- **Material for the task**
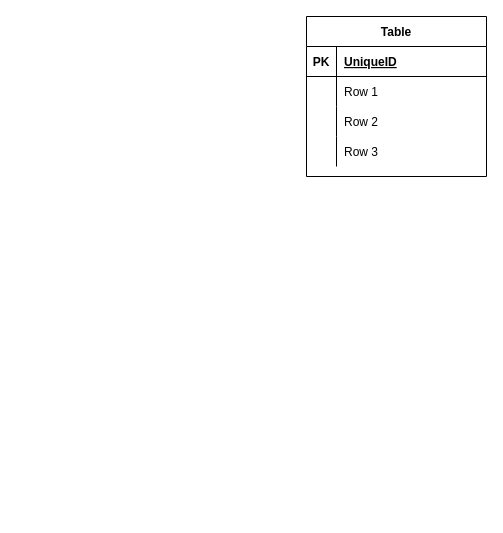
Earlier version of the draw.io diagram diagrams/Untitled Diagram.drawio (demicuz/diagrams). Source tidied: cells renumbered, new cells numbered last; positions are measured from the earlier drawing's top-left corner, leaving out a move shared by most shapes. Both pictures are drawn from the tidied source at 100%, with x=0, y=0 at pixel (306, 16).
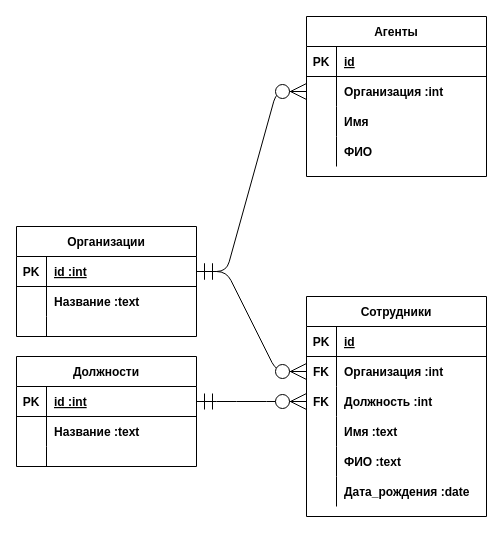
After the change.

Unchanged cells that the change refers to:
```xml
<mxCell id="3" style="shape=partialRectangle;fillColor=none;top=0;left=0;bottom=1;right=0;" parent="2" vertex="1">
  <mxGeometry y="30" width="180" height="30" as="geometry" />
</mxCell>
<mxCell id="6" style="shape=partialRectangle;fillColor=none;top=0;left=0;bottom=0;right=0;points=[[0,0.5],[1,0.5]];portConstraint=eastwest;" parent="2" vertex="1">
  <mxGeometry y="60" width="180" height="30" as="geometry" />
</mxCell>
<mxCell id="9" style="shape=partialRectangle;fillColor=none;top=0;left=0;bottom=0;right=0;" parent="2" vertex="1">
  <mxGeometry y="90" width="180" height="30" as="geometry" />
</mxCell>
<mxCell id="12" style="shape=partialRectangle;fillColor=none;top=0;left=0;bottom=0;right=0;" parent="2" vertex="1">
  <mxGeometry y="120" width="180" height="30" as="geometry" />
</mxCell>
```

The edit, as a diff of the source:
```diff
@@
-    <mxCell id="2" value="Table" style="shape=table;startSize=30;childLayout=tableLayout;rowLines=0;fontStyle=1;align=center;hachureGap=4;" parent="1" vertex="1">
+    <mxCell id="2" value="Агенты" style="shape=table;startSize=30;childLayout=tableLayout;rowLines=0;fontStyle=1;align=center;hachureGap=4;" parent="1" vertex="1">
       <mxGeometry width="180" height="160" as="geometry" />
     </mxCell>
@@
-    <mxCell id="5" value="UniqueID" style="shape=partialRectangle;fillColor=none;top=0;left=0;bottom=0;right=0;align=left;spacingLeft=6;fontStyle=5;overflow=hidden;" parent="3" vertex="1">
+    <mxCell id="5" value="id" style="shape=partialRectangle;fillColor=none;top=0;left=0;bottom=0;right=0;align=left;spacingLeft=6;fontStyle=5;overflow=hidden;" parent="3" vertex="1">
       <mxGeometry x="30" width="150" height="30" as="geometry" />
     </mxCell>
@@
-    <mxCell id="8" value="Row 1" style="shape=partialRectangle;fillColor=none;top=0;left=0;bottom=0;right=0;align=left;spacingLeft=6;overflow=hidden;" parent="6" vertex="1">
+    <mxCell id="8" value="Организация :int" style="shape=partialRectangle;fillColor=none;top=0;left=0;bottom=0;right=0;align=left;spacingLeft=6;overflow=hidden;fontStyle=1;" parent="6" vertex="1">
       <mxGeometry x="30" width="150" height="30" as="geometry" />
     </mxCell>
@@
-    <mxCell id="11" value="Row 2" style="shape=partialRectangle;fillColor=none;top=0;left=0;bottom=0;right=0;align=left;spacingLeft=6;overflow=hidden;" parent="9" vertex="1">
+    <mxCell id="11" value="Имя" style="shape=partialRectangle;fillColor=none;top=0;left=0;bottom=0;right=0;align=left;spacingLeft=6;overflow=hidden;fontStyle=1;" parent="9" vertex="1">
       <mxGeometry x="30" width="150" height="30" as="geometry" />
     </mxCell>
@@
-    <mxCell id="14" value="Row 3" style="shape=partialRectangle;fillColor=none;top=0;left=0;bottom=0;right=0;align=left;spacingLeft=6;overflow=hidden;" parent="12" vertex="1">
+    <mxCell id="14" value="ФИО" style="shape=partialRectangle;fillColor=none;top=0;left=0;bottom=0;right=0;align=left;spacingLeft=6;overflow=hidden;fontStyle=1;" parent="12" vertex="1">
       <mxGeometry x="30" width="150" height="30" as="geometry" />
     </mxCell>
+    <mxCell id="15" value="Сотрудники" style="shape=table;startSize=30;childLayout=tableLayout;rowLines=0;fontStyle=1;align=center;hachureGap=4;" parent="1" vertex="1">
+      <mxGeometry y="280" width="180" height="220" as="geometry" />
+    </mxCell>
+    <mxCell id="16" style="shape=partialRectangle;fillColor=none;top=0;left=0;bottom=1;right=0;" parent="15" vertex="1">
+      <mxGeometry y="30" width="180" height="30" as="geometry" />
+    </mxCell>
+    <mxCell id="17" value="PK" style="shape=partialRectangle;fillColor=none;top=0;left=0;bottom=0;right=0;fontStyle=1;overflow=hidden;" parent="16" vertex="1">
+      <mxGeometry width="30" height="30" as="geometry" />
+    </mxCell>
+    <mxCell id="18" value="id" style="shape=partialRectangle;fillColor=none;top=0;left=0;bottom=0;right=0;align=left;spacingLeft=6;fontStyle=5;overflow=hidden;" parent="16" vertex="1">
+      <mxGeometry x="30" width="150" height="30" as="geometry" />
+    </mxCell>
+    <mxCell id="19" style="shape=partialRectangle;fillColor=none;top=0;left=0;bottom=0;right=0;points=[[0,0.5],[1,0.5]];portConstraint=eastwest;" parent="15" vertex="1">
+      <mxGeometry y="60" width="180" height="30" as="geometry" />
+    </mxCell>
+    <mxCell id="20" value="FK" style="shape=partialRectangle;fillColor=none;top=0;left=0;bottom=0;right=0;overflow=hidden;fontStyle=1;" parent="19" vertex="1">
+      <mxGeometry width="30" height="30" as="geometry" />
+    </mxCell>
+    <mxCell id="21" value="Организация :int" style="shape=partialRectangle;fillColor=none;top=0;left=0;bottom=0;right=0;align=left;spacingLeft=6;overflow=hidden;fontStyle=1;" parent="19" vertex="1">
+      <mxGeometry x="30" width="150" height="30" as="geometry" />
+    </mxCell>
+    <mxCell id="22" style="shape=partialRectangle;fillColor=none;top=0;left=0;bottom=0;right=0;points=[[0,0.5],[1,0.5]];portConstraint=eastwest;" parent="15" vertex="1">
+      <mxGeometry y="90" width="180" height="30" as="geometry" />
+    </mxCell>
+    <mxCell id="23" value="FK" style="shape=partialRectangle;fillColor=none;top=0;left=0;bottom=0;right=0;overflow=hidden;fontStyle=1;" parent="22" vertex="1">
+      <mxGeometry width="30" height="30" as="geometry" />
+    </mxCell>
+    <mxCell id="24" value="Должность :int" style="shape=partialRectangle;fillColor=none;top=0;left=0;bottom=0;right=0;align=left;spacingLeft=6;overflow=hidden;fontStyle=1;" parent="22" vertex="1">
+      <mxGeometry x="30" width="150" height="30" as="geometry" />
+    </mxCell>
+    <mxCell id="25" style="shape=partialRectangle;fillColor=none;top=0;left=0;bottom=0;right=0;" parent="15" vertex="1">
+      <mxGeometry y="120" width="180" height="30" as="geometry" />
+    </mxCell>
+    <mxCell id="26" style="shape=partialRectangle;fillColor=none;top=0;left=0;bottom=0;right=0;overflow=hidden;" parent="25" vertex="1">
+      <mxGeometry width="30" height="30" as="geometry" />
+    </mxCell>
+    <mxCell id="27" value="Имя :text" style="shape=partialRectangle;fillColor=none;top=0;left=0;bottom=0;right=0;align=left;spacingLeft=6;overflow=hidden;fontStyle=1;" parent="25" vertex="1">
+      <mxGeometry x="30" width="150" height="30" as="geometry" />
+    </mxCell>
+    <mxCell id="28" style="shape=partialRectangle;fillColor=none;top=0;left=0;bottom=0;right=0;" parent="15" vertex="1">
+      <mxGeometry y="150" width="180" height="30" as="geometry" />
+    </mxCell>
+    <mxCell id="29" style="shape=partialRectangle;fillColor=none;top=0;left=0;bottom=0;right=0;overflow=hidden;" parent="28" vertex="1">
+      <mxGeometry width="30" height="30" as="geometry" />
+    </mxCell>
+    <mxCell id="30" value="ФИО :text" style="shape=partialRectangle;fillColor=none;top=0;left=0;bottom=0;right=0;align=left;spacingLeft=6;overflow=hidden;fontStyle=1;" parent="28" vertex="1">
+      <mxGeometry x="30" width="150" height="30" as="geometry" />
+    </mxCell>
+    <mxCell id="31" style="shape=partialRectangle;fillColor=none;top=0;left=0;bottom=0;right=0;" parent="15" vertex="1">
+      <mxGeometry y="180" width="180" height="30" as="geometry" />
+    </mxCell>
+    <mxCell id="32" style="shape=partialRectangle;fillColor=none;top=0;left=0;bottom=0;right=0;overflow=hidden;" parent="31" vertex="1">
+      <mxGeometry width="30" height="30" as="geometry" />
+    </mxCell>
+    <mxCell id="33" value="Дата_рождения :date" style="shape=partialRectangle;fillColor=none;top=0;left=0;bottom=0;right=0;align=left;spacingLeft=6;overflow=hidden;fontStyle=1;" parent="31" vertex="1">
+      <mxGeometry x="30" width="150" height="30" as="geometry" />
+    </mxCell>
+    <mxCell id="34" value="Должности" style="shape=table;startSize=30;childLayout=tableLayout;rowLines=0;fontStyle=1;align=center;hachureGap=4;" parent="1" vertex="1">
+      <mxGeometry x="-290" y="340" width="180" height="110" as="geometry" />
+    </mxCell>
+    <mxCell id="35" style="shape=partialRectangle;fillColor=none;top=0;left=0;bottom=1;right=0;points=[[0,0.5],[1,0.5]];portConstraint=eastwest;" parent="34" vertex="1">
+      <mxGeometry y="30" width="180" height="30" as="geometry" />
+    </mxCell>
+    <mxCell id="36" value="PK" style="shape=partialRectangle;fillColor=none;top=0;left=0;bottom=0;right=0;fontStyle=1;overflow=hidden;" parent="35" vertex="1">
+      <mxGeometry width="30" height="30" as="geometry" />
+    </mxCell>
+    <mxCell id="37" value="id :int" style="shape=partialRectangle;fillColor=none;top=0;left=0;bottom=0;right=0;align=left;spacingLeft=6;fontStyle=5;overflow=hidden;" parent="35" vertex="1">
+      <mxGeometry x="30" width="150" height="30" as="geometry" />
+    </mxCell>
+    <mxCell id="38" style="shape=partialRectangle;fillColor=none;top=0;left=0;bottom=0;right=0;" parent="34" vertex="1">
+      <mxGeometry y="60" width="180" height="30" as="geometry" />
+    </mxCell>
+    <mxCell id="39" style="shape=partialRectangle;fillColor=none;top=0;left=0;bottom=0;right=0;overflow=hidden;" parent="38" vertex="1">
+      <mxGeometry width="30" height="30" as="geometry" />
+    </mxCell>
+    <mxCell id="40" value="Название :text" style="shape=partialRectangle;fillColor=none;top=0;left=0;bottom=0;right=0;align=left;spacingLeft=6;overflow=hidden;fontStyle=1;" parent="38" vertex="1">
+      <mxGeometry x="30" width="150" height="30" as="geometry" />
+    </mxCell>
+    <mxCell id="41" style="shape=partialRectangle;fillColor=none;top=0;left=0;bottom=0;right=0;" parent="34" vertex="1">
+      <mxGeometry y="90" width="180" height="20" as="geometry" />
+    </mxCell>
+    <mxCell id="42" style="shape=partialRectangle;fillColor=none;top=0;left=0;bottom=0;right=0;overflow=hidden;" parent="41" vertex="1">
+      <mxGeometry width="30" height="20" as="geometry" />
+    </mxCell>
+    <mxCell id="43" style="shape=partialRectangle;fillColor=none;top=0;left=0;bottom=0;right=0;align=left;spacingLeft=6;overflow=hidden;" parent="41" vertex="1">
+      <mxGeometry x="30" width="150" height="20" as="geometry" />
+    </mxCell>
+    <mxCell id="44" style="edgeStyle=entityRelationEdgeStyle;fontSize=12;html=1;endArrow=ERzeroToMany;startArrow=ERmandOne;startSize=14;endSize=14;sourcePerimeterSpacing=0;targetPerimeterSpacing=0;strokeColor=default;" parent="1" edge="1" source="35" target="22">
+      <mxGeometry relative="1" as="geometry" />
+    </mxCell>
+    <mxCell id="45" value="Организации" style="shape=table;startSize=30;childLayout=tableLayout;rowLines=0;fontStyle=1;align=center;hachureGap=4;" parent="1" vertex="1">
+      <mxGeometry x="-290" y="210" width="180" height="110" as="geometry" />
+    </mxCell>
+    <mxCell id="46" style="shape=partialRectangle;fillColor=none;top=0;left=0;bottom=1;right=0;points=[[0,0.5],[1,0.5]];portConstraint=eastwest;" parent="45" vertex="1">
+      <mxGeometry y="30" width="180" height="30" as="geometry" />
+    </mxCell>
+    <mxCell id="47" value="PK" style="shape=partialRectangle;fillColor=none;top=0;left=0;bottom=0;right=0;fontStyle=1;overflow=hidden;" parent="46" vertex="1">
+      <mxGeometry width="30" height="30" as="geometry" />
+    </mxCell>
+    <mxCell id="48" value="id :int" style="shape=partialRectangle;fillColor=none;top=0;left=0;bottom=0;right=0;align=left;spacingLeft=6;fontStyle=5;overflow=hidden;" parent="46" vertex="1">
+      <mxGeometry x="30" width="150" height="30" as="geometry" />
+    </mxCell>
+    <mxCell id="49" style="shape=partialRectangle;fillColor=none;top=0;left=0;bottom=0;right=0;" parent="45" vertex="1">
+      <mxGeometry y="60" width="180" height="30" as="geometry" />
+    </mxCell>
+    <mxCell id="50" style="shape=partialRectangle;fillColor=none;top=0;left=0;bottom=0;right=0;overflow=hidden;" parent="49" vertex="1">
+      <mxGeometry width="30" height="30" as="geometry" />
+    </mxCell>
+    <mxCell id="51" value="Название :text" style="shape=partialRectangle;fillColor=none;top=0;left=0;bottom=0;right=0;align=left;spacingLeft=6;overflow=hidden;fontStyle=1;" parent="49" vertex="1">
+      <mxGeometry x="30" width="150" height="30" as="geometry" />
+    </mxCell>
+    <mxCell id="52" style="shape=partialRectangle;fillColor=none;top=0;left=0;bottom=0;right=0;" parent="45" vertex="1">
+      <mxGeometry y="90" width="180" height="20" as="geometry" />
+    </mxCell>
+    <mxCell id="53" style="shape=partialRectangle;fillColor=none;top=0;left=0;bottom=0;right=0;overflow=hidden;" parent="52" vertex="1">
+      <mxGeometry width="30" height="20" as="geometry" />
+    </mxCell>
+    <mxCell id="54" style="shape=partialRectangle;fillColor=none;top=0;left=0;bottom=0;right=0;align=left;spacingLeft=6;overflow=hidden;" parent="52" vertex="1">
+      <mxGeometry x="30" width="150" height="20" as="geometry" />
+    </mxCell>
+    <mxCell id="55" style="edgeStyle=entityRelationEdgeStyle;fontSize=12;html=1;endArrow=ERzeroToMany;startArrow=ERmandOne;startSize=14;endSize=14;sourcePerimeterSpacing=0;targetPerimeterSpacing=0;strokeColor=default;" parent="1" edge="1" source="46" target="19">
+      <mxGeometry relative="1" as="geometry" />
+    </mxCell>
+    <mxCell id="56" style="edgeStyle=entityRelationEdgeStyle;fontSize=12;html=1;endArrow=ERzeroToMany;startArrow=ERmandOne;startSize=14;endSize=14;sourcePerimeterSpacing=0;targetPerimeterSpacing=0;strokeColor=default;" parent="1" edge="1" source="46" target="6">
+      <mxGeometry relative="1" as="geometry" />
+    </mxCell>
```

- **Task**
Determine how many lines of the data contain "text" and give nothing but that number.

- **Your response**
4